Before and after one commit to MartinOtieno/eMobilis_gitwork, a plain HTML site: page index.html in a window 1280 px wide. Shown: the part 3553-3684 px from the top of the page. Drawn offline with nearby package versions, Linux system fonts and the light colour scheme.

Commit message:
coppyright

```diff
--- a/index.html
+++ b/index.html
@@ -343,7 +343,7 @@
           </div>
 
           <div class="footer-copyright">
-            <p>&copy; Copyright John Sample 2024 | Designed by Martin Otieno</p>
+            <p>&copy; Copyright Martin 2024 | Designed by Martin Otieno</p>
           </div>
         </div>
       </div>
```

§ Task to complete: Across the entries, how many lines contain "index"? Reply with the number only.

§ Solution: 3